After the UFC's San Antonio Card, executives Dave Sholler and Marc Ratner were on hand to field some questions about Chael Sonnen, his failed test, and what the UFC was planning to do about it. Clear answers weren't prevalent, it sounds mostly like the UFC is just about running with a skeleton crew at the moment as they put on two events at essentially the same time and prepare for a huge PPV card next week. Sonnen, failed test or no, seemed to be something of an afterthought. However, AngryMarks.com was able to get in a few questions about the now retired title challenger and how the UFC feels about his failing a test for HGH and EPO. Most surprisingly, it appears that nobody that either men knew of with the UFC, has yet to speak with Sonnen.
Here's what Dave Sholler had to say about Sonnen:

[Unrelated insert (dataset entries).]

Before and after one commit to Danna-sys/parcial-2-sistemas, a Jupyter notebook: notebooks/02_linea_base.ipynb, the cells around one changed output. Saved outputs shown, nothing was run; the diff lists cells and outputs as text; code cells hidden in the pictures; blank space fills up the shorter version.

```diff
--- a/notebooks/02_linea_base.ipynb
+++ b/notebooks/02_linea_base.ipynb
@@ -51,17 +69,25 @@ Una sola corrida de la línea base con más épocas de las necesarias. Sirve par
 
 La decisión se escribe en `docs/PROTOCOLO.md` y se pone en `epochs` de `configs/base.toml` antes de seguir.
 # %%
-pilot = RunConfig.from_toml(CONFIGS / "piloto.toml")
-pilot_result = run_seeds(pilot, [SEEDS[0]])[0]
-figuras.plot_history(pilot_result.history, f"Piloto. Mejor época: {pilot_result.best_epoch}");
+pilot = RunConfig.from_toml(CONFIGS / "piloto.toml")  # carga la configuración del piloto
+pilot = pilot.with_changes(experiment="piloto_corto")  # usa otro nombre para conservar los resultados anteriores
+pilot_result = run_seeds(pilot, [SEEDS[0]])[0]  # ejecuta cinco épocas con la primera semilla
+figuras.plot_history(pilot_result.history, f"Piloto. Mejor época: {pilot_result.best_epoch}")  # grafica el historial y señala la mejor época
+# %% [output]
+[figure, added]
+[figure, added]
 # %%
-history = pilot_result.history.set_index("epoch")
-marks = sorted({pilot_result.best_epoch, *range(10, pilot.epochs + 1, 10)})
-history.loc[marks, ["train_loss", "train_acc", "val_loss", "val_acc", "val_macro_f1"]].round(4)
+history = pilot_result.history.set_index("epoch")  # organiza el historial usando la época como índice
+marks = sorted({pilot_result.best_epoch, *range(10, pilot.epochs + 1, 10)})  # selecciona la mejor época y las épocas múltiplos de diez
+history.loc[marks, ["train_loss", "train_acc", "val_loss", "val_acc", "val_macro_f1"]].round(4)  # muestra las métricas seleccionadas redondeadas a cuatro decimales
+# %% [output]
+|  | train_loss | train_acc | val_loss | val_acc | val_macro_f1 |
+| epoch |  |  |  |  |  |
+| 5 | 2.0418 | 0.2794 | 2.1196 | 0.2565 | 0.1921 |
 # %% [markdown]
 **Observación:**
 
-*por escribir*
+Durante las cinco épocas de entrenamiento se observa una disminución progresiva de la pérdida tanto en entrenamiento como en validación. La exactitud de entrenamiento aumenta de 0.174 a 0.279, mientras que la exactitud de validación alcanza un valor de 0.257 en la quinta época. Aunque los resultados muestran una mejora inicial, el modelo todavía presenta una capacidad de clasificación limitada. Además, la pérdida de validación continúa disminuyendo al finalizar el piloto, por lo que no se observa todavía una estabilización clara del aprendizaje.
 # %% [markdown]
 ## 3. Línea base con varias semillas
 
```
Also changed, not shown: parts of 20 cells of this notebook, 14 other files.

We haven't had any direct communication with Chael from the arena tonight. So, we saw the SBNation report that came down and just regrouped, Mark and I and a couple of the execs back in Vegas and kinda figure out how we're gonna handle that situation.
He did say, however that the test was important, even though Sonnen had retired and it was something that the UFC and commissions should take seriously.

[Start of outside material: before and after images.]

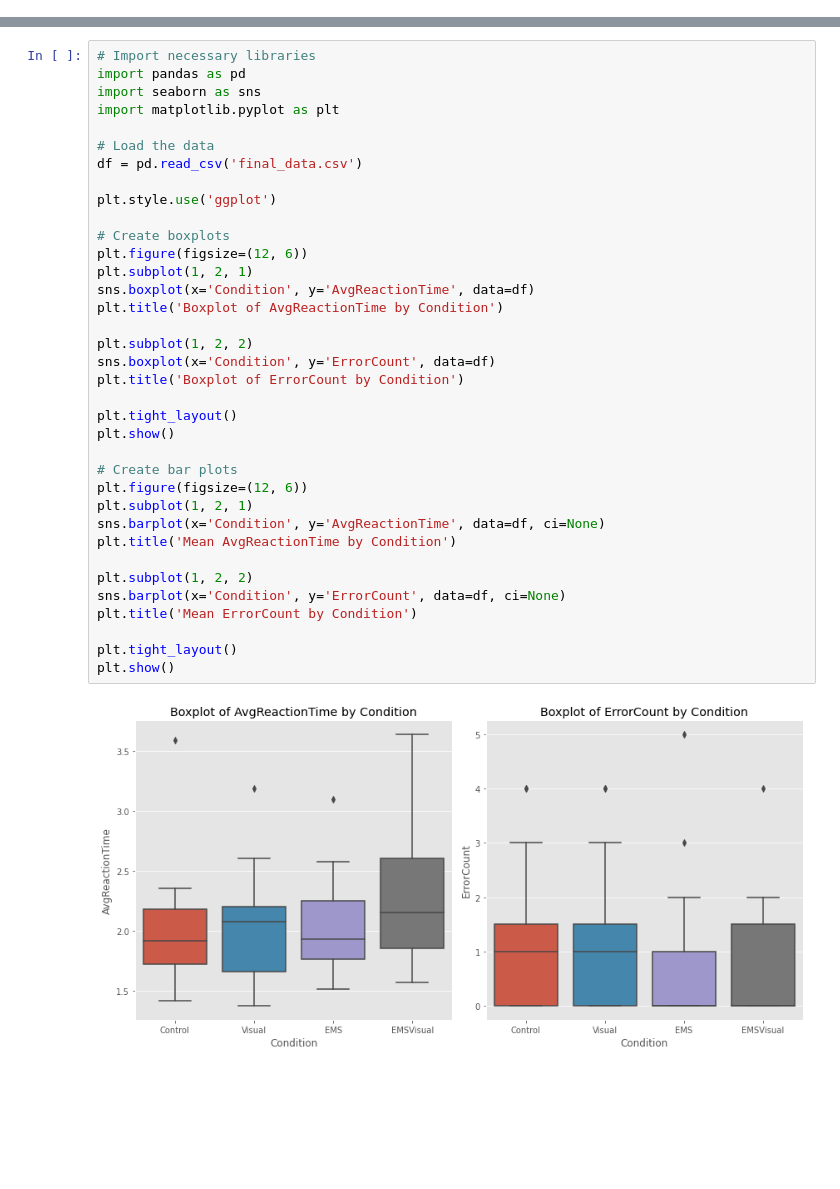
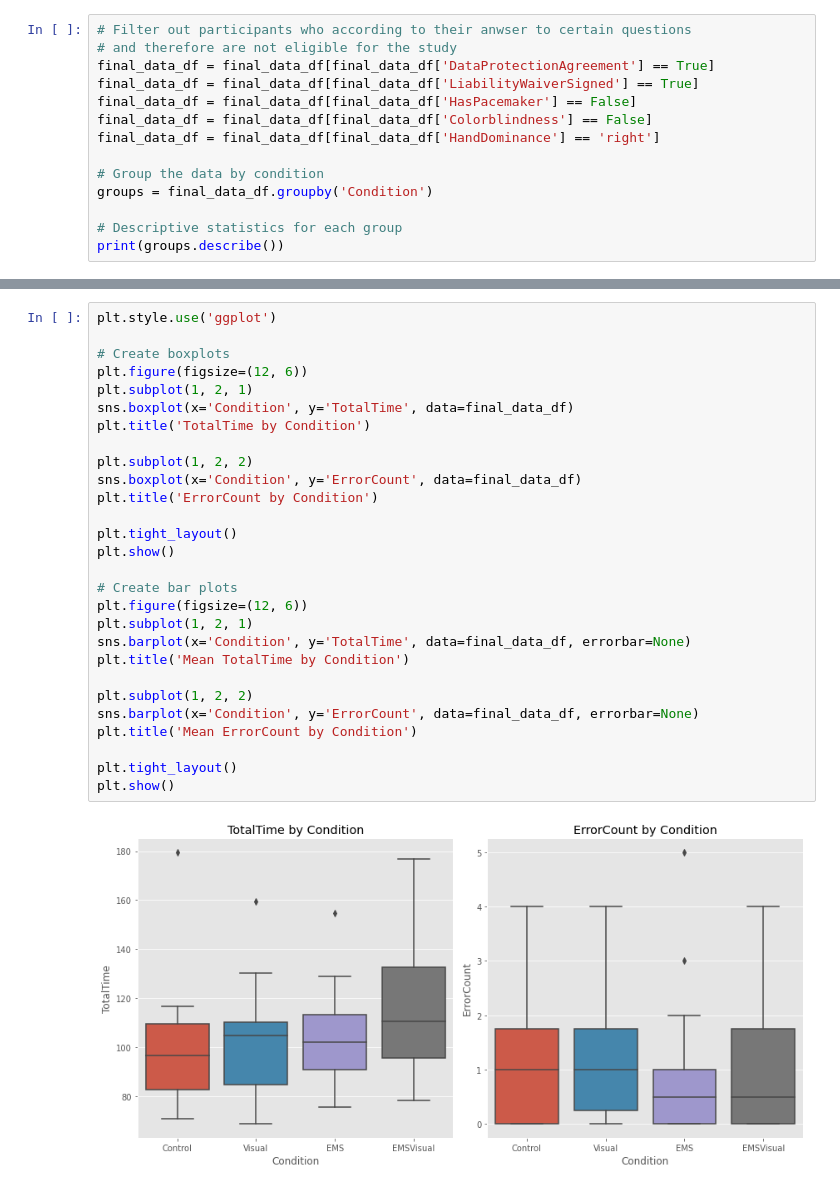
Before and after one commit to Trojan13/ma-ems, a Jupyter notebook: study/main.ipynb, the cells around one changed output, grey strips where cells are left out. Saved outputs shown, nothing was run; the diff lists cells and outputs as text; blank space fills up the shorter version.

```diff
--- a/study/main.ipynb
+++ b/study/main.ipynb
@@ -0,0 +59,14 @@
+# %%
+# Filter out participants who according to their anwser to certain questions
+# and therefore are not eligible for the study
+final_data_df = final_data_df[final_data_df['DataProtectionAgreement'] == True]
+final_data_df = final_data_df[final_data_df['LiabilityWaiverSigned'] == True]
+final_data_df = final_data_df[final_data_df['HasPacemaker'] == False]
+final_data_df = final_data_df[final_data_df['Colorblindness'] == False]
+final_data_df = final_data_df[final_data_df['HandDominance'] == 'right']
+
+# Group the data by condition
+groups = final_data_df.groupby('Condition')
+
+# Descriptive statistics for each group
+print(groups.describe())
@@ -246,38 +393,30 @@ In conclusion, these results provide some evidence for differences in average re
 # %%
-# Import necessary libraries
-import pandas as pd
-import seaborn as sns
-import matplotlib.pyplot as plt
-
-# Load the data
-df = pd.read_csv('final_data.csv')
-
 plt.style.use('ggplot')
 
 # Create boxplots
 plt.figure(figsize=(12, 6))
 plt.subplot(1, 2, 1)
-sns.boxplot(x='Condition', y='AvgReactionTime', data=df)
-plt.title('Boxplot of AvgReactionTime by Condition')
+sns.boxplot(x='Condition', y='TotalTime', data=final_data_df)
+plt.title('TotalTime by Condition')
 
 plt.subplot(1, 2, 2)
-sns.boxplot(x='Condition', y='ErrorCount', data=df)
-plt.title('Boxplot of ErrorCount by Condition')
+sns.boxplot(x='Condition', y='ErrorCount', data=final_data_df)
+plt.title('ErrorCount by Condition')
 
 plt.tight_layout()
 plt.show()
 
 # Create bar plots
 plt.figure(figsize=(12, 6))
 plt.subplot(1, 2, 1)
-sns.barplot(x='Condition', y='AvgReactionTime', data=df, ci=None)
-plt.title('Mean AvgReactionTime by Condition')
+sns.barplot(x='Condition', y='TotalTime', data=final_data_df, errorbar=None)
+plt.title('Mean TotalTime by Condition')
 
 plt.subplot(1, 2, 2)
-sns.barplot(x='Condition', y='ErrorCount', data=df, ci=None)
+sns.barplot(x='Condition', y='ErrorCount', data=final_data_df, errorbar=None)
 plt.title('Mean ErrorCount by Condition')
 
 plt.tight_layout()
 plt.show()
 # %% [output]
-[figure, old version]
+[figure, new version]
```
Also changed, not shown: parts of 27 cells of this notebook, 26 other files.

It certainly makes a difference to the commission. Yeah, it's a second failed test, so it's certainly a serious situation, yeah.
I understand what you're saying, but I think the issue here is the fact that he was trying to compete during the time in which he was tested. So, I think that's the issue and I think that's why the commission will take it seriously. And Chael could certainly un-retire if he felt like it. So, you gotta make sure that your bases are covered there.
Ratner reiterated that no one he was aware of had spoken to Chael, and that he hadn't seen Dana in over a week. He also suggested that the UFC would probably wait for the commission to make a decision regarding Sonnen before they did anything in house. He did have some interesting statements regarding the UFC's current drug testing standards, however
What concerns me is everything, all fighters. I think we're going to do more testing, we want to clean up the sport.
I think that all these kind of positive drug tests, really, it's gotta scare all these fighters. They've gotta learn to make the sport clean. And that's our goal, is to have a level playing field. That's certainly my goal.
Despite being strong in his support to "do more testing," Ratner seemed a little unsure of what exactly the current testing standards were for the UFC. First making the claim that "it's the same tests they've been running," but that he was unsure if tests for EPO and HGH were new additions. He also added that he was unsure what tests the UFC had done when they acted as their own commission.
When we self regulate, we send everything to... I think it's in there, yeah I don't know for a fact. This is the first EPO or HGH that I've heard about.
Either way, for someone singing the gospel of improved testing and "cleaning up the sport" it's not a good look for him to not know exactly what tests are already in place. UFC fighters failing drug tests while in competition is a definite black mark for the organization, even if they're taking the appropriate disciplinary actions in the wake of those failed tests. However, the pressure of an increased schedule means that there appears to be less time and manpower than ever to deal with crisis such as this when they emerge.